- [EXERCISE REQUIREMENTS] Repeat the listing exactly. Pictures stay out of your copy.

* * * *

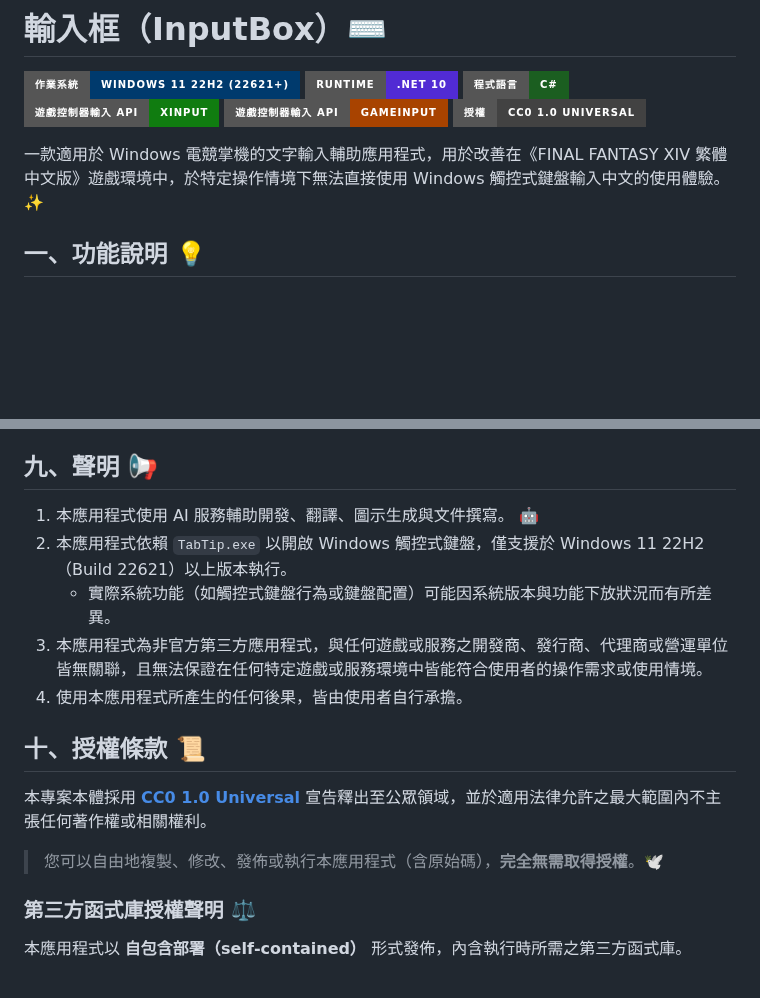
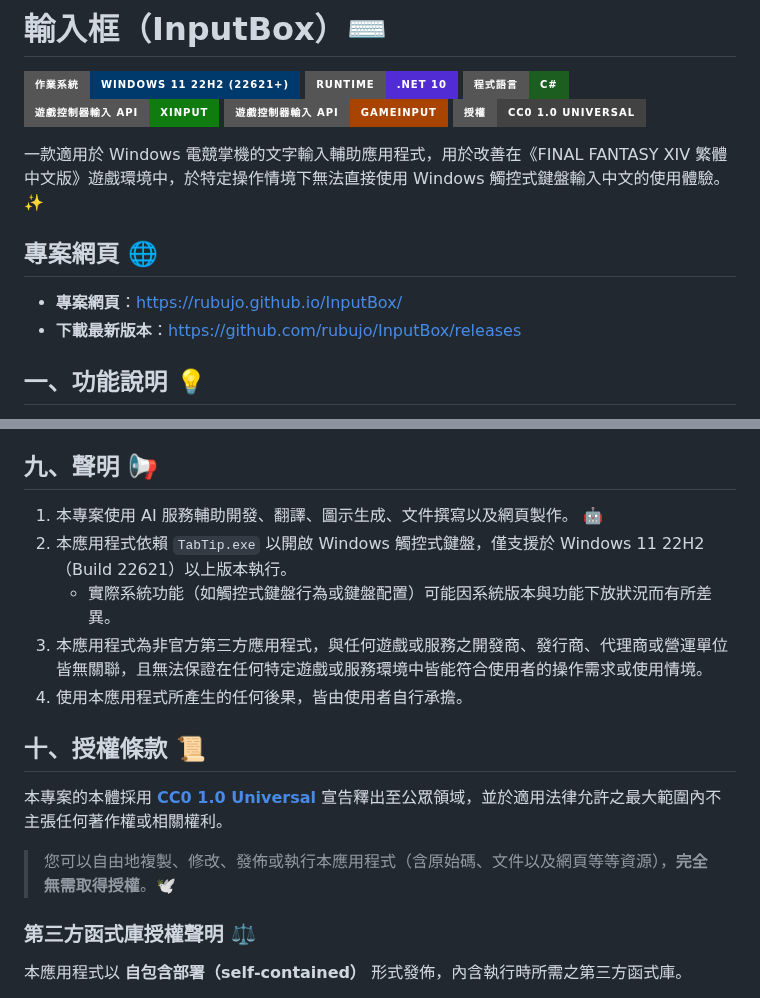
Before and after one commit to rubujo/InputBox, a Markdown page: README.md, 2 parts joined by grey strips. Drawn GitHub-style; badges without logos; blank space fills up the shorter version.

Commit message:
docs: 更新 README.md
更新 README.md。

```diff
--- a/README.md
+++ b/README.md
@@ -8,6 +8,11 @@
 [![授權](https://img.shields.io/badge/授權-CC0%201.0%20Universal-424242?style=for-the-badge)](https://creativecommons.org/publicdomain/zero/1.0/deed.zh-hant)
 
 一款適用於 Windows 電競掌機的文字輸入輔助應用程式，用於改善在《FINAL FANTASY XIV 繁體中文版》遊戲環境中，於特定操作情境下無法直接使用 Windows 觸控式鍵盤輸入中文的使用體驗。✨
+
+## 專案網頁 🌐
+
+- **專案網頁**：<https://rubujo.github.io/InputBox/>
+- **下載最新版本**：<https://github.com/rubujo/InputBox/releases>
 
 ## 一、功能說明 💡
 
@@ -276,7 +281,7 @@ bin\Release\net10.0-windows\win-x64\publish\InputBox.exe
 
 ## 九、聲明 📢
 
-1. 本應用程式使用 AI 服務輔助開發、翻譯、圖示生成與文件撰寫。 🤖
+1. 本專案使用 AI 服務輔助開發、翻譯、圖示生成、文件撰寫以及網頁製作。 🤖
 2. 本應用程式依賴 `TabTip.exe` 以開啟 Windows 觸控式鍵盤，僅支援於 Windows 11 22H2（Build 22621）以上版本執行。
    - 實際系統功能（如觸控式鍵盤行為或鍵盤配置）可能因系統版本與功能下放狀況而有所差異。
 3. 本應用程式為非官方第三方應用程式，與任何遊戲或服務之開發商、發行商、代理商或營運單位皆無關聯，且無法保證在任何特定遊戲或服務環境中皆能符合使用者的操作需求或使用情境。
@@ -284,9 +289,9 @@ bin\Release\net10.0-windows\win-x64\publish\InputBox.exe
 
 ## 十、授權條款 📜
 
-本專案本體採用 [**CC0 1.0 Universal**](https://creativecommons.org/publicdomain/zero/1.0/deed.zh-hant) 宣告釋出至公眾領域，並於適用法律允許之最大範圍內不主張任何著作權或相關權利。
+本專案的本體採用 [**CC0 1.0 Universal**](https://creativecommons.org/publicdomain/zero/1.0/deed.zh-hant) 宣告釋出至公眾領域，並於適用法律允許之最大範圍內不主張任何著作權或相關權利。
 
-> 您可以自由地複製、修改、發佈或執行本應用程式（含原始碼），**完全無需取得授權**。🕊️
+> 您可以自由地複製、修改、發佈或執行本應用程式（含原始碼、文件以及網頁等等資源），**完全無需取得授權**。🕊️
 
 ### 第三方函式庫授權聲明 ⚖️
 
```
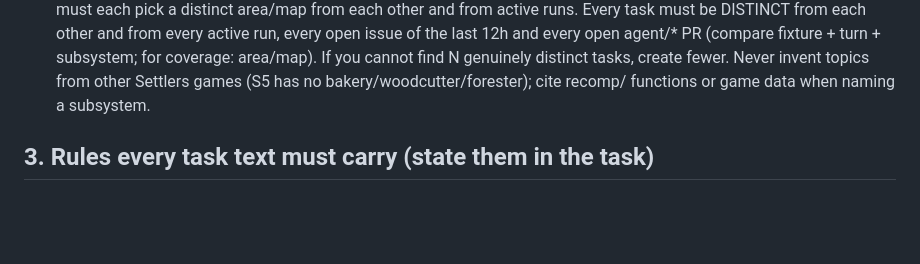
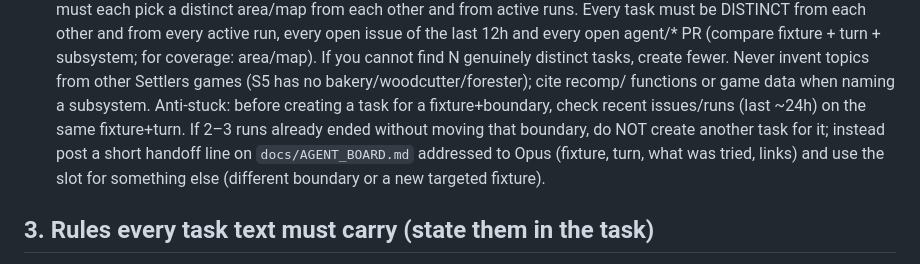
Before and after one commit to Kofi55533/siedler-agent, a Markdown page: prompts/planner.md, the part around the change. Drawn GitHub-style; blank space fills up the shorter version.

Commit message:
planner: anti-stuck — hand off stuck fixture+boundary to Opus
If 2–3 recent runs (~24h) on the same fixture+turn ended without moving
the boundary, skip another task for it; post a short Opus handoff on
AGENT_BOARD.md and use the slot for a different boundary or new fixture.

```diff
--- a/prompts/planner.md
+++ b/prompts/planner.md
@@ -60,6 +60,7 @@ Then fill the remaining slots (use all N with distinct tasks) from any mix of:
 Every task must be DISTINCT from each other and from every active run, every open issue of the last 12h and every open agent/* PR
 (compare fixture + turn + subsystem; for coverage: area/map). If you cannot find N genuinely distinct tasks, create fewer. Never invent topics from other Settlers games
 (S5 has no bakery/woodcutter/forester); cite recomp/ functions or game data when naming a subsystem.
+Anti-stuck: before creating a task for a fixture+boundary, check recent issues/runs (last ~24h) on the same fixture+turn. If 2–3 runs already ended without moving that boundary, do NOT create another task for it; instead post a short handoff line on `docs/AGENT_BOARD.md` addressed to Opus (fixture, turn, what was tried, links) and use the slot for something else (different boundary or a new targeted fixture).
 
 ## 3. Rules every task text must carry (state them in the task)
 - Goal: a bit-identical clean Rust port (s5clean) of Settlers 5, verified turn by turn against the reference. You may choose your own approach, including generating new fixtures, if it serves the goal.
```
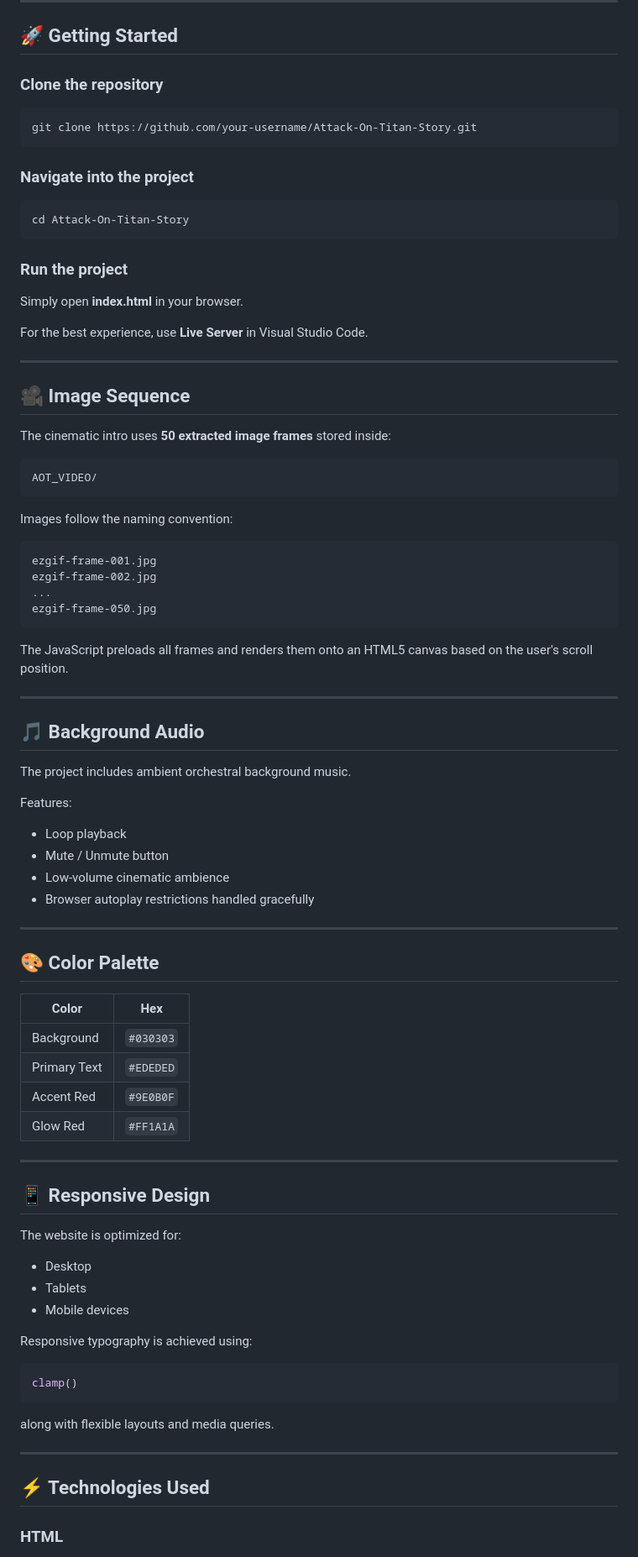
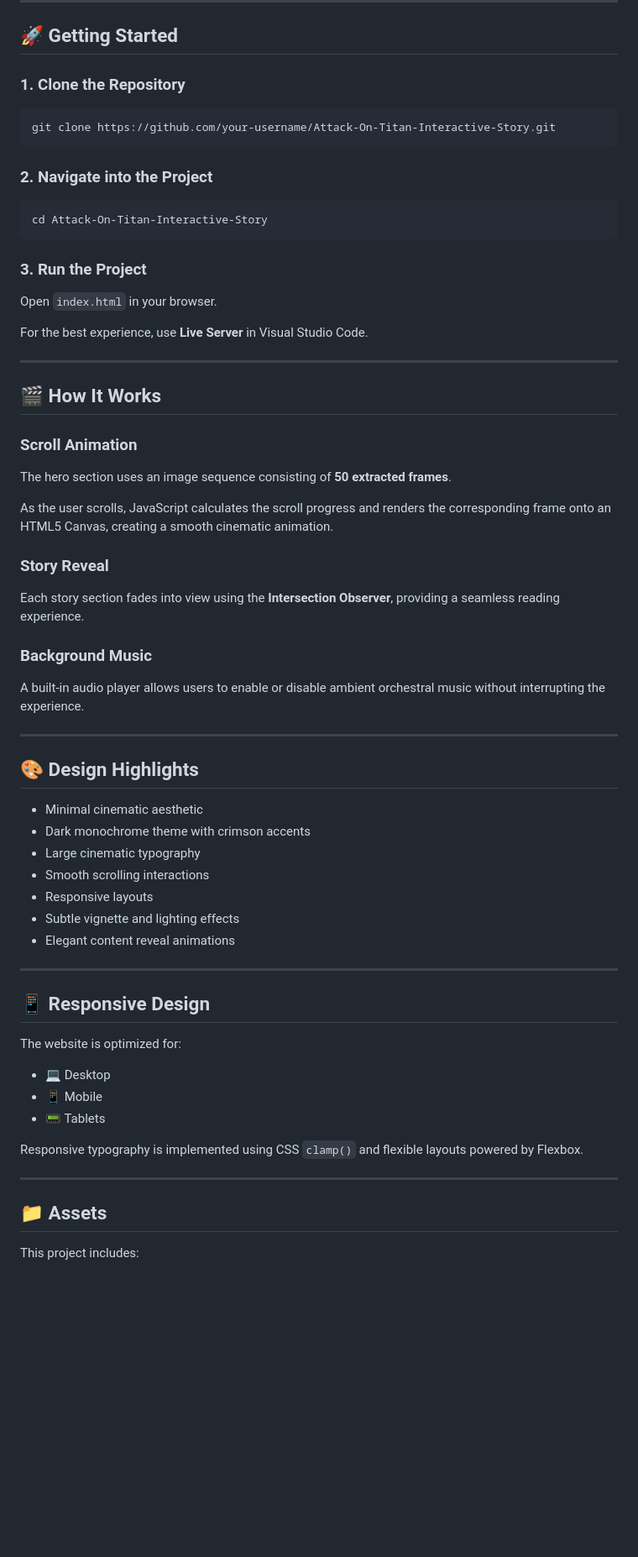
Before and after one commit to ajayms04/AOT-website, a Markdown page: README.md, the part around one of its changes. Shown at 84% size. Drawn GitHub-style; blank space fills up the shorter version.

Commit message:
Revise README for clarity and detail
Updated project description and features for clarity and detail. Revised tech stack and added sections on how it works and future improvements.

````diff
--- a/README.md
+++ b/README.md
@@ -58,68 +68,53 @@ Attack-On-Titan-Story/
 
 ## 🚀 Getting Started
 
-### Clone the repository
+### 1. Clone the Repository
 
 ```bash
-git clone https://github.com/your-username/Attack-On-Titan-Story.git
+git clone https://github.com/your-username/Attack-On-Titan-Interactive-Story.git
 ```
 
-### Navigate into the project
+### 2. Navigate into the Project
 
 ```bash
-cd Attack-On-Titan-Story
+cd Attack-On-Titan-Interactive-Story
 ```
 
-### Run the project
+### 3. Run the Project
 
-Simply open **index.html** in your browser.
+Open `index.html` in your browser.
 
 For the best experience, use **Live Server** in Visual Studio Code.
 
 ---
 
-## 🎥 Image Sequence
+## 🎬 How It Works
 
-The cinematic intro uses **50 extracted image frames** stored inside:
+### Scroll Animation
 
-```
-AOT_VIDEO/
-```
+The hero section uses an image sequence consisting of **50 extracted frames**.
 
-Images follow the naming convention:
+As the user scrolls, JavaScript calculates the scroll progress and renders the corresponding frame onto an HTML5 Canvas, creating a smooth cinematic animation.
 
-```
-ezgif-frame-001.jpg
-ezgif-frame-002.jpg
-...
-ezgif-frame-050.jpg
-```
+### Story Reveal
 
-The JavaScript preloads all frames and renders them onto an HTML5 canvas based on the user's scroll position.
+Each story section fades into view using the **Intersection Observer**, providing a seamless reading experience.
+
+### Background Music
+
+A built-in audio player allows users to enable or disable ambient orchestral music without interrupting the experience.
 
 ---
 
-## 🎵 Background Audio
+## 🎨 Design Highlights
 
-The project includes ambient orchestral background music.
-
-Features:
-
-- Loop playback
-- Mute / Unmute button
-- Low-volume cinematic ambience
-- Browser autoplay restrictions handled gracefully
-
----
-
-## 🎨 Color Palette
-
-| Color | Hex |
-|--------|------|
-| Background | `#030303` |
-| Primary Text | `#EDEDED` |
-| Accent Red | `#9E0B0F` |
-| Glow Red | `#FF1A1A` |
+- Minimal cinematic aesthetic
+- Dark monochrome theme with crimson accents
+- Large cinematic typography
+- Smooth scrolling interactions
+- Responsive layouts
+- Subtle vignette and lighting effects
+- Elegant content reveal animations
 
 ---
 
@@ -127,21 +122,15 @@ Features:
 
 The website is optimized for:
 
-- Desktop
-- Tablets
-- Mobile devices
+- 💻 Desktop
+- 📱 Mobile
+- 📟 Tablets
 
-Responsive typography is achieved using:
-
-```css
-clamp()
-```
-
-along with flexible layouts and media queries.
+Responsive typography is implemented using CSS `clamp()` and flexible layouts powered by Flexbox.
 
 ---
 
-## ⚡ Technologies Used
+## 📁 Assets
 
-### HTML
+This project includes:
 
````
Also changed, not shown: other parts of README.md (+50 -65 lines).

* * * *

- [ANSWER BOX]
Before and after one commit to rubujo/InputBox, a Markdown page: README.md, 2 parts joined by grey strips. Drawn GitHub-style; badges without logos; blank space fills up the shorter version.

Commit message:
docs: 更新 README.md
更新 README.md。

```diff
--- a/README.md
+++ b/README.md
@@ -8,6 +8,11 @@
 [![授權](https://img.shields.io/badge/授權-CC0%201.0%20Universal-424242?style=for-the-badge)](https://creativecommons.org/publicdomain/zero/1.0/deed.zh-hant)
 
 一款適用於 Windows 電競掌機的文字輸入輔助應用程式，用於改善在《FINAL FANTASY XIV 繁體中文版》遊戲環境中，於特定操作情境下無法直接使用 Windows 觸控式鍵盤輸入中文的使用體驗。✨
+
+## 專案網頁 🌐
+
+- **專案網頁**：<https://rubujo.github.io/InputBox/>
+- **下載最新版本**：<https://github.com/rubujo/InputBox/releases>
 
 ## 一、功能說明 💡
 
@@ -276,7 +281,7 @@ bin\Release\net10.0-windows\win-x64\publish\InputBox.exe
 
 ## 九、聲明 📢
 
-1. 本應用程式使用 AI 服務輔助開發、翻譯、圖示生成與文件撰寫。 🤖
+1. 本專案使用 AI 服務輔助開發、翻譯、圖示生成、文件撰寫以及網頁製作。 🤖
 2. 本應用程式依賴 `TabTip.exe` 以開啟 Windows 觸控式鍵盤，僅支援於 Windows 11 22H2（Build 22621）以上版本執行。
    - 實際系統功能（如觸控式鍵盤行為或鍵盤配置）可能因系統版本與功能下放狀況而有所差異。
 3. 本應用程式為非官方第三方應用程式，與任何遊戲或服務之開發商、發行商、代理商或營運單位皆無關聯，且無法保證在任何特定遊戲或服務環境中皆能符合使用者的操作需求或使用情境。
@@ -284,9 +289,9 @@ bin\Release\net10.0-windows\win-x64\publish\InputBox.exe
 
 ## 十、授權條款 📜
 
-本專案本體採用 [**CC0 1.0 Universal**](https://creativecommons.org/publicdomain/zero/1.0/deed.zh-hant) 宣告釋出至公眾領域，並於適用法律允許之最大範圍內不主張任何著作權或相關權利。
+本專案的本體採用 [**CC0 1.0 Universal**](https://creativecommons.org/publicdomain/zero/1.0/deed.zh-hant) 宣告釋出至公眾領域，並於適用法律允許之最大範圍內不主張任何著作權或相關權利。
 
-> 您可以自由地複製、修改、發佈或執行本應用程式（含原始碼），**完全無需取得授權**。🕊️
+> 您可以自由地複製、修改、發佈或執行本應用程式（含原始碼、文件以及網頁等等資源），**完全無需取得授權**。🕊️
 
 ### 第三方函式庫授權聲明 ⚖️
 
```
Before and after one commit to Kofi55533/siedler-agent, a Markdown page: prompts/planner.md, the part around the change. Drawn GitHub-style; blank space fills up the shorter version.

Commit message:
planner: anti-stuck — hand off stuck fixture+boundary to Opus
If 2–3 recent runs (~24h) on the same fixture+turn ended without moving
the boundary, skip another task for it; post a short Opus handoff on
AGENT_BOARD.md and use the slot for a different boundary or new fixture.

```diff
--- a/prompts/planner.md
+++ b/prompts/planner.md
@@ -60,6 +60,7 @@ Then fill the remaining slots (use all N with distinct tasks) from any mix of:
 Every task must be DISTINCT from each other and from every active run, every open issue of the last 12h and every open agent/* PR
 (compare fixture + turn + subsystem; for coverage: area/map). If you cannot find N genuinely distinct tasks, create fewer. Never invent topics from other Settlers games
 (S5 has no bakery/woodcutter/forester); cite recomp/ functions or game data when naming a subsystem.
+Anti-stuck: before creating a task for a fixture+boundary, check recent issues/runs (last ~24h) on the same fixture+turn. If 2–3 runs already ended without moving that boundary, do NOT create another task for it; instead post a short handoff line on `docs/AGENT_BOARD.md` addressed to Opus (fixture, turn, what was tried, links) and use the slot for something else (different boundary or a new targeted fixture).
 
 ## 3. Rules every task text must carry (state them in the task)
 - Goal: a bit-identical clean Rust port (s5clean) of Settlers 5, verified turn by turn against the reference. You may choose your own approach, including generating new fixtures, if it serves the goal.
```
Before and after one commit to ajayms04/AOT-website, a Markdown page: README.md, the part around one of its changes. Shown at 84% size. Drawn GitHub-style; blank space fills up the shorter version.

Commit message:
Revise README for clarity and detail
Updated project description and features for clarity and detail. Revised tech stack and added sections on how it works and future improvements.

````diff
--- a/README.md
+++ b/README.md
@@ -58,68 +68,53 @@ Attack-On-Titan-Story/
 
 ## 🚀 Getting Started
 
-### Clone the repository
+### 1. Clone the Repository
 
 ```bash
-git clone https://github.com/your-username/Attack-On-Titan-Story.git
+git clone https://github.com/your-username/Attack-On-Titan-Interactive-Story.git
 ```
 
-### Navigate into the project
+### 2. Navigate into the Project
 
 ```bash
-cd Attack-On-Titan-Story
+cd Attack-On-Titan-Interactive-Story
 ```
 
-### Run the project
+### 3. Run the Project
 
-Simply open **index.html** in your browser.
+Open `index.html` in your browser.
 
 For the best experience, use **Live Server** in Visual Studio Code.
 
 ---
 
-## 🎥 Image Sequence
+## 🎬 How It Works
 
-The cinematic intro uses **50 extracted image frames** stored inside:
+### Scroll Animation
 
-```
-AOT_VIDEO/
-```
+The hero section uses an image sequence consisting of **50 extracted frames**.
 
-Images follow the naming convention:
+As the user scrolls, JavaScript calculates the scroll progress and renders the corresponding frame onto an HTML5 Canvas, creating a smooth cinematic animation.
 
-```
-ezgif-frame-001.jpg
-ezgif-frame-002.jpg
-...
-ezgif-frame-050.jpg
-```
+### Story Reveal
 
-The JavaScript preloads all frames and renders them onto an HTML5 canvas based on the user's scroll position.
+Each story section fades into view using the **Intersection Observer**, providing a seamless reading experience.
+
+### Background Music
+
+A built-in audio player allows users to enable or disable ambient orchestral music without interrupting the experience.
 
 ---
 
-## 🎵 Background Audio
+## 🎨 Design Highlights
 
-The project includes ambient orchestral background music.
-
-Features:
-
-- Loop playback
-- Mute / Unmute button
-- Low-volume cinematic ambience
-- Browser autoplay restrictions handled gracefully
-
----
-
-## 🎨 Color Palette
-
-| Color | Hex |
-|--------|------|
-| Background | `#030303` |
-| Primary Text | `#EDEDED` |
-| Accent Red | `#9E0B0F` |
-| Glow Red | `#FF1A1A` |
+- Minimal cinematic aesthetic
+- Dark monochrome theme with crimson accents
+- Large cinematic typography
+- Smooth scrolling interactions
+- Responsive layouts
+- Subtle vignette and lighting effects
+- Elegant content reveal animations
 
 ---
 
@@ -127,21 +122,15 @@ Features:
 
 The website is optimized for:
 
-- Desktop
-- Tablets
-- Mobile devices
+- 💻 Desktop
+- 📱 Mobile
+- 📟 Tablets
 
-Responsive typography is achieved using:
-
-```css
-clamp()
-```
-
-along with flexible layouts and media queries.
+Responsive typography is implemented using CSS `clamp()` and flexible layouts powered by Flexbox.
 
 ---
 
-## ⚡ Technologies Used
+## 📁 Assets
 
-### HTML
+This project includes:
 
````
Also changed, not shown: other parts of README.md (+50 -65 lines).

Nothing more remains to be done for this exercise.